Look for the word "cmean" in the records, and copy each line where it appears.

[Dataset records]

______

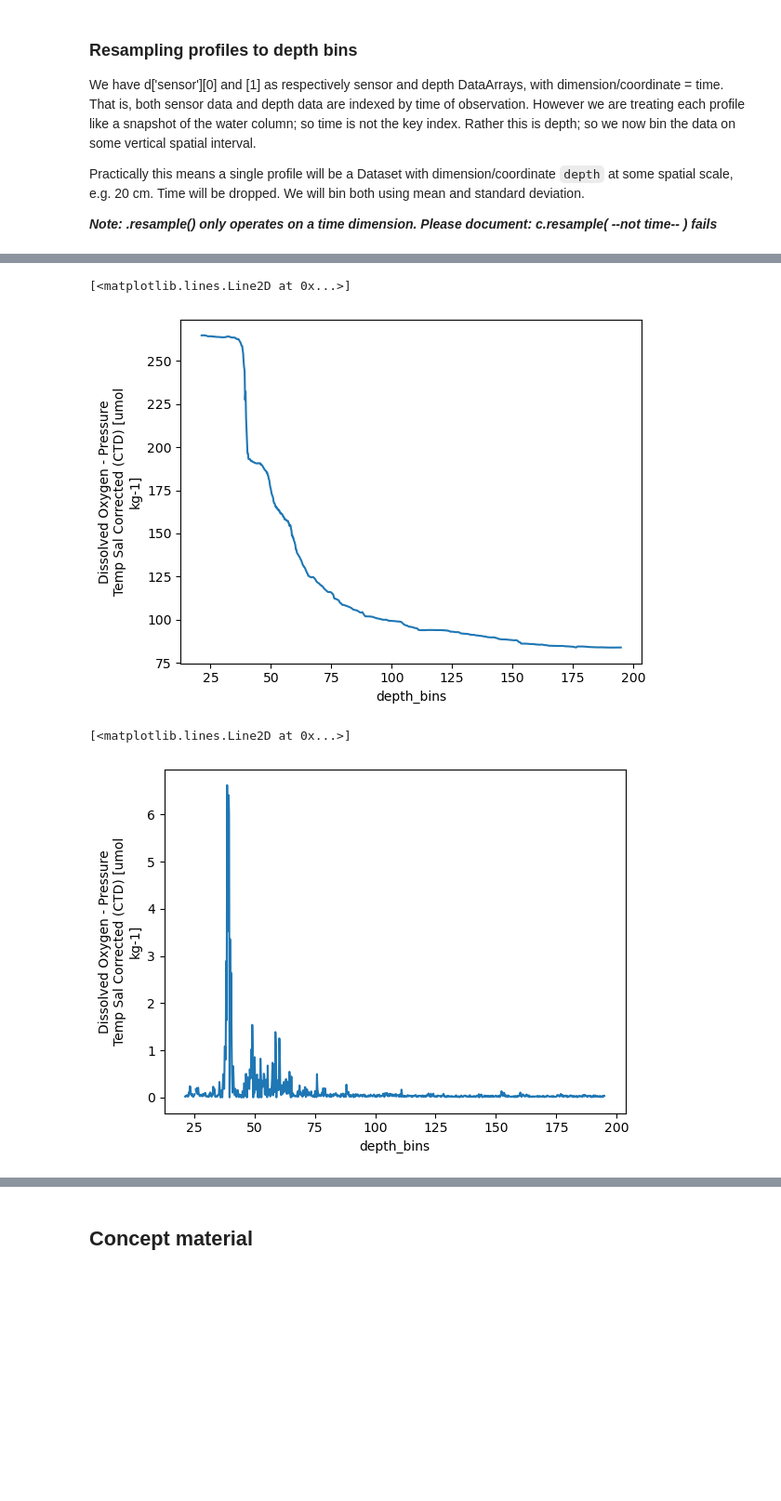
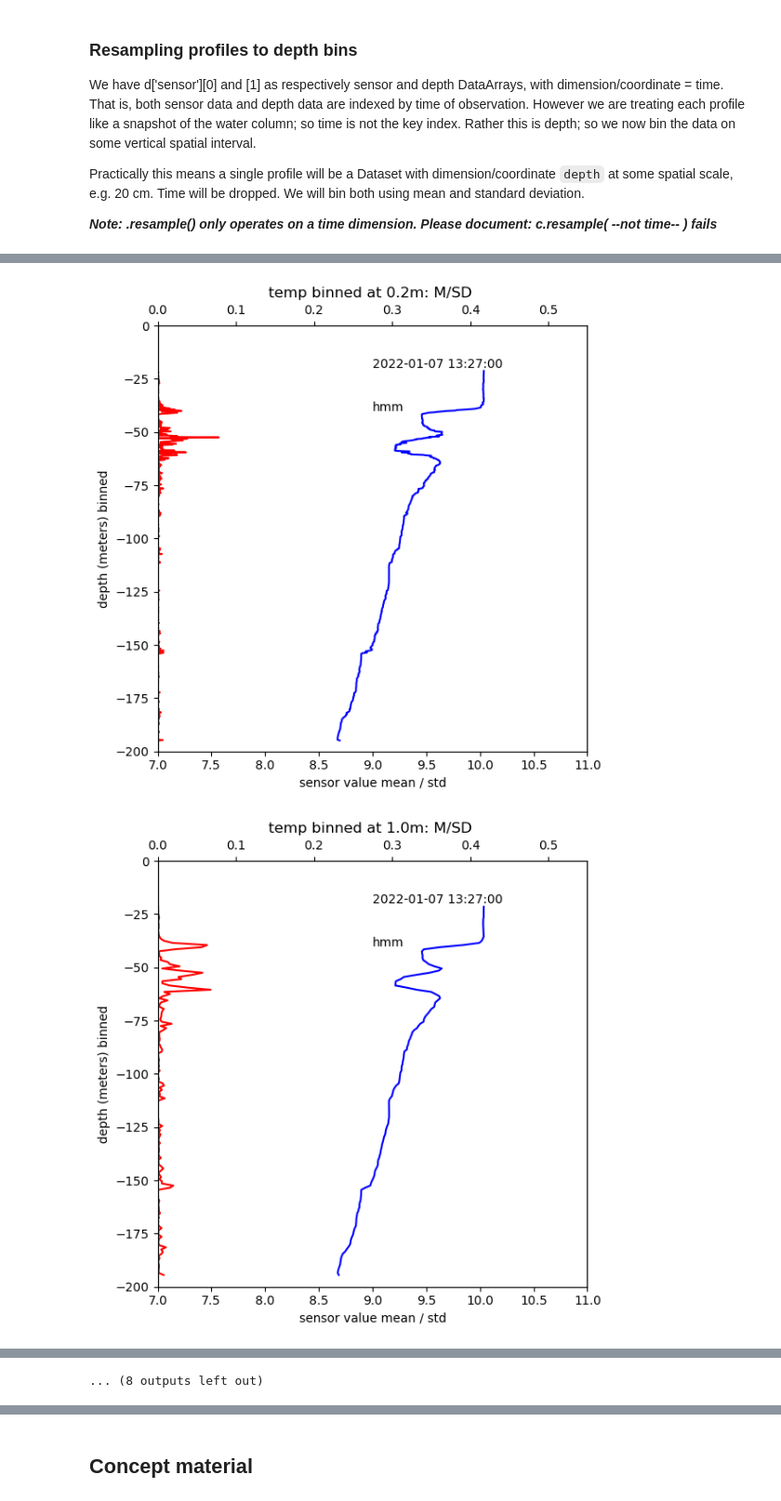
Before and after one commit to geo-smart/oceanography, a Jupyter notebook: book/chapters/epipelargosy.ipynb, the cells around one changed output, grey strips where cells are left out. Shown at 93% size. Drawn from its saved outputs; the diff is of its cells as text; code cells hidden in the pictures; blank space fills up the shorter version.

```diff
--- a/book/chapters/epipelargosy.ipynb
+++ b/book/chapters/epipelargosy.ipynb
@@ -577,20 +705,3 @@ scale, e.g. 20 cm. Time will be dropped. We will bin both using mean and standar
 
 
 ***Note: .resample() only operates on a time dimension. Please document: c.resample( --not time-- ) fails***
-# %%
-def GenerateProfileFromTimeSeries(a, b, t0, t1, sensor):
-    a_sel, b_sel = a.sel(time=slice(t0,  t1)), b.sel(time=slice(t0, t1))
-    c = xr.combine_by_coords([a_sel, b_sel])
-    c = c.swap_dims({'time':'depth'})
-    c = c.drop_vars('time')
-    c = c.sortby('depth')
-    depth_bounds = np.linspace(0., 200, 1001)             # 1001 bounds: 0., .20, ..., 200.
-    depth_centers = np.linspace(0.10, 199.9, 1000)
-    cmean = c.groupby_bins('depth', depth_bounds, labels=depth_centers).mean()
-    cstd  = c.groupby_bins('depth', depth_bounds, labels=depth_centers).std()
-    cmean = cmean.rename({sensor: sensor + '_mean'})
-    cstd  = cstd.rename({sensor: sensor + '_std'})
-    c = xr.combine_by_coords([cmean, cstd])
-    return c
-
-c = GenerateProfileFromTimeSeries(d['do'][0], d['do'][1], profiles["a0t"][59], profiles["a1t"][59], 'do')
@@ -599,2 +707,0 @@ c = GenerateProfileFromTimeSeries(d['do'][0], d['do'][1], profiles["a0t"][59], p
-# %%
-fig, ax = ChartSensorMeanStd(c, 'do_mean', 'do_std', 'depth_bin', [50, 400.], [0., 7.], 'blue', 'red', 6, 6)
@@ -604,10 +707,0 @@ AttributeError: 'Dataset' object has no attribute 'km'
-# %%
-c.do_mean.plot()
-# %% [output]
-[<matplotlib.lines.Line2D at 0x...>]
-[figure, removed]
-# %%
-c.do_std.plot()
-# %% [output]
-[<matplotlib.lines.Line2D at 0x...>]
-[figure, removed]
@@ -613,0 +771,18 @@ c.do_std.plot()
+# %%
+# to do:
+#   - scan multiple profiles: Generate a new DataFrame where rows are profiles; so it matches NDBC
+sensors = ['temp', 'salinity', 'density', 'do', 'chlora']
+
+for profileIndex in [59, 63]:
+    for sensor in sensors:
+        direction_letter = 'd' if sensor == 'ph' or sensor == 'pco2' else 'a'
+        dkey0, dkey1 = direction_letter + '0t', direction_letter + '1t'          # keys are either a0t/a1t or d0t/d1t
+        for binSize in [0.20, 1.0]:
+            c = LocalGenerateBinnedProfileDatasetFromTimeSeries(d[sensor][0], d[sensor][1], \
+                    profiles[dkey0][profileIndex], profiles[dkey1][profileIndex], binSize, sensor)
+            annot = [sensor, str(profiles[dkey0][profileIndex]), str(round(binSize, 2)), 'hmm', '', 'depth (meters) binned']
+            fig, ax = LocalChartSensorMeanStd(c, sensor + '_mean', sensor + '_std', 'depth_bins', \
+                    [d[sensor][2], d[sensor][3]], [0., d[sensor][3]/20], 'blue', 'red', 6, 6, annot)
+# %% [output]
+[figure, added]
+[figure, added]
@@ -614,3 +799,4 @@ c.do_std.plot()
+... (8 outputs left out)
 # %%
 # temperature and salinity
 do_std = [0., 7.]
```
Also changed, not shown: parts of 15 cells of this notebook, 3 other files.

______

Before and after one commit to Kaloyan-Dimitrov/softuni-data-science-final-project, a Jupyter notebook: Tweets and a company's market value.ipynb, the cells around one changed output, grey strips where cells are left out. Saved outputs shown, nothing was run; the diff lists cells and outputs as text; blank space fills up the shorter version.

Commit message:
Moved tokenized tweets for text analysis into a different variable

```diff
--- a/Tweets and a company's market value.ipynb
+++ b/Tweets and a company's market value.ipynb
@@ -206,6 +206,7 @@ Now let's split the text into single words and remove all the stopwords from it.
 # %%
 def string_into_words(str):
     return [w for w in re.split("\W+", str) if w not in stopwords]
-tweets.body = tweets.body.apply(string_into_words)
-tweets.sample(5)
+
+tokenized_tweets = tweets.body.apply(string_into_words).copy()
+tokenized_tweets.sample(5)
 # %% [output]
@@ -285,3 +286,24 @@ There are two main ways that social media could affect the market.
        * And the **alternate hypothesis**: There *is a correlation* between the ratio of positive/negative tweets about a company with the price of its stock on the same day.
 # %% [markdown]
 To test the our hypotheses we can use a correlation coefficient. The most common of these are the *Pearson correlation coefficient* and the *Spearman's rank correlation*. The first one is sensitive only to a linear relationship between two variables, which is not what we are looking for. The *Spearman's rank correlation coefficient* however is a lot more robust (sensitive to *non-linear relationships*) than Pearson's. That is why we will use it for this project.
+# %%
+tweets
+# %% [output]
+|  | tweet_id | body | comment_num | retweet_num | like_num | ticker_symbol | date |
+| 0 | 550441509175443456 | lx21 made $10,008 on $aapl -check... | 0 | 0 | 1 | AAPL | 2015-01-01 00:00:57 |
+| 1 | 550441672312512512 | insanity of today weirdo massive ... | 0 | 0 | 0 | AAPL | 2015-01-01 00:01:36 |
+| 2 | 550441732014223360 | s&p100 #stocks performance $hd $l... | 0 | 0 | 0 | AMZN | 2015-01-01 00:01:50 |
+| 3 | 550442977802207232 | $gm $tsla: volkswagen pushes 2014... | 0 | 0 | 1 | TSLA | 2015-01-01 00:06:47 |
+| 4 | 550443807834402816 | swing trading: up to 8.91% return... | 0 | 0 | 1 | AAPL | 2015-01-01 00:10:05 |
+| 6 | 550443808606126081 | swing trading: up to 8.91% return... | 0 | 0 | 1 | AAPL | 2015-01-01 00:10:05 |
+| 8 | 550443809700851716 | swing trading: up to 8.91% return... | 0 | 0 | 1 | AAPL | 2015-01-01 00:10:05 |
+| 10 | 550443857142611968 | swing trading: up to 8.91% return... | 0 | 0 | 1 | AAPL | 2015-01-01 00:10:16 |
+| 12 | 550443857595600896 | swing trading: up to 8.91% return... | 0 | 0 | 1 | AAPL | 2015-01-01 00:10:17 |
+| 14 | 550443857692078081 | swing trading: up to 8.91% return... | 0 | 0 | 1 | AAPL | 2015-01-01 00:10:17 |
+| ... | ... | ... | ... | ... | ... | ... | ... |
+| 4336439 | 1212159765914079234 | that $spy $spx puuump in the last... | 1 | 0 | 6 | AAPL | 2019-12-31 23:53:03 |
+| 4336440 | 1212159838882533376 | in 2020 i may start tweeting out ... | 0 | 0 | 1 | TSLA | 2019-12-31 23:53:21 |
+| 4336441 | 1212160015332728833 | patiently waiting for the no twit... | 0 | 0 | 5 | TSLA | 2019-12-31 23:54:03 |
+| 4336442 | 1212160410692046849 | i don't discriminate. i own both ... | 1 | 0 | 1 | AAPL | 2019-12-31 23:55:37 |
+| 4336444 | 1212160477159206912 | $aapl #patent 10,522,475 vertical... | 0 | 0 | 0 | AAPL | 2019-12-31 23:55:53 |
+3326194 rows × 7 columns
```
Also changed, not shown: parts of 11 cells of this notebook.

______

__Exercise answer__:
-    cmean = c.groupby_bins('depth', depth_bounds, labels=depth_centers).mean()
-    cmean = cmean.rename({sensor: sensor + '_mean'})
-    c = xr.combine_by_coords([cmean, cstd])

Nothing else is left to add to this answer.